▶ _To do_: Return every line of the entries that includes the word "main".

▶ _Material for this exercise_:

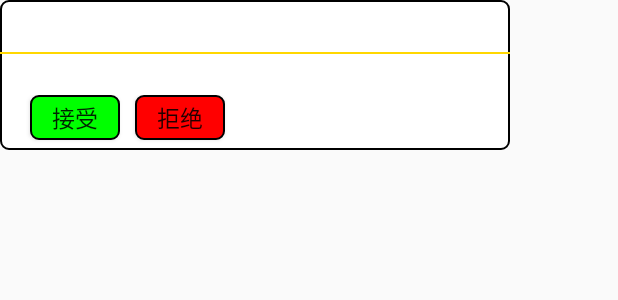
After one commit to xry224/AgileFinalWork, an Android app: the layout message_list_item.xml on its own in the app's theme, with its tools: preview values and no code run, on a phone screen of 412 x 824 dp. The commit adds this screen. Shown: the top 300 px of the screen. Run offline under Robolectric (Android 15) with nearby library versions, the phone set to English and light mode, and no system bars.

Commit message:
消息页面

```diff
--- a/src/main/AndroidManifest.xml
+++ b/src/main/AndroidManifest.xml
@@ -29,5 +29,6 @@
         <activity android:name="view.Register"/>
         <activity android:name="view.ForgetPW"/>
         <activity android:name="view.MerchantDetail"/>
+        <activity android:name="view.MessageActivity"/>
     </application>
 </manifest>
--- /dev/null
+++ b/src/main/res/drawable/shape_red.xml
@@ -0,0 +1,10 @@
+<?xml version="1.0" encoding="utf-8"?>
+<shape xmlns:android="http://schemas.android.com/apk/res/android">
+        <solid android:color="@color/Red" />
+        <stroke android:width="1dip"
+                android:color="@color/black" />
+        <corners android:topLeftRadius="5dp"
+                 android:topRightRadius="5dp"
+                 android:bottomRightRadius="5dp"
+                 android:bottomLeftRadius="5dp"/>
+</shape>
--- /dev/null
+++ b/src/main/res/drawable/shapegreen.xml
@@ -0,0 +1,10 @@
+<?xml version="1.0" encoding="utf-8"?>
+<shape xmlns:android="http://schemas.android.com/apk/res/android">
+        <solid android:color="@color/Green" />
+        <stroke android:width="1dip"
+                android:color="@color/black" />
+        <corners android:topLeftRadius="5dp"
+                 android:topRightRadius="5dp"
+                 android:bottomRightRadius="5dp"
+                 android:bottomLeftRadius="5dp"/>
+</shape>
--- /dev/null
+++ b/src/main/res/layout/message_list_item.xml
@@ -0,0 +1,44 @@
+<?xml version="1.0" encoding="utf-8"?>
+<LinearLayout xmlns:android="http://schemas.android.com/apk/res/android"
+              android:orientation="vertical"
+              android:layout_width="340dp"
+              android:background="@drawable/shapewhite"
+              android:layout_height="100dp">
+    <TextView android:layout_width="match_parent"
+              android:textSize="25sp"
+              android:id="@+id/messgaeFrom"
+              android:layout_height="wrap_content"/>
+    <View android:layout_width="match_parent"
+          android:background="@color/gold"
+          android:layout_height="1dp"/>
+    <TextView android:layout_width="match_parent"
+              android:id="@+id/messageContent"
+              android:textSize="20sp"
+              android:layout_height="wrap_content"/>
+    <LinearLayout android:layout_width="match_parent"
+                  android:orientation="horizontal"
+                  android:layout_height="match_parent">
+        <TextView android:layout_width="wrap_content"
+                  android:id="@+id/userCredit"
+                  android:textSize="20sp"
+                  android:layout_height="match_parent"/>
+        <Button android:layout_width="60dp"
+                android:layout_gravity="bottom"
+                android:layout_marginStart="20dp"
+                android:text="@string/accept"
+                android:layout_marginBottom="3dp"
+                android:textSize="15sp"
+                android:background="@drawable/shapegreen"
+                android:id="@+id/accept"
+                android:layout_height="30dp"/>
+        <Button android:layout_width="60dp"
+                android:layout_gravity="bottom"
+                android:text="@string/reject"
+                android:textSize="15sp"
+                android:layout_marginBottom="3dp"
+                android:layout_marginStart="10dp"
+                android:id="@+id/reject"
+                android:background="@drawable/shape_red"
+                android:layout_height="30dp"/>
+    </LinearLayout>
+</LinearLayout>
--- a/src/main/res/values/strings.xml
+++ b/src/main/res/values/strings.xml
@@ -39,4 +39,6 @@
     <string name="newPassword">输入新密码</string>
     <string name="confirmPW">重复新密码</string>
     <string name="reset">重置密码</string>
+    <string name="accept">接受</string>
+    <string name="reject">拒绝</string>
 </resources>
```
Also changed, not shown: src/main/java/entity/Message.java (added, +9 -0 lines), src/main/java/view/MainActivity.java (+9 -1 lines), src/main/java/view/MessageActivity.java (added, +54 -0 lines), src/main/res/layout/message_list.xml (added, +22 -0 lines).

▶ _Output of the task_:
--- a/src/main/AndroidManifest.xml
+++ b/src/main/AndroidManifest.xml
+++ b/src/main/res/drawable/shape_red.xml
+++ b/src/main/res/drawable/shapegreen.xml
+++ b/src/main/res/layout/message_list_item.xml
--- a/src/main/res/values/strings.xml
+++ b/src/main/res/values/strings.xml
Also changed, not shown: src/main/java/entity/Message.java (added, +9 -0 lines), src/main/java/view/MainActivity.java (+9 -1 lines), src/main/java/view/MessageActivity.java (added, +54 -0 lines), src/main/res/layout/message_list.xml (added, +22 -0 lines).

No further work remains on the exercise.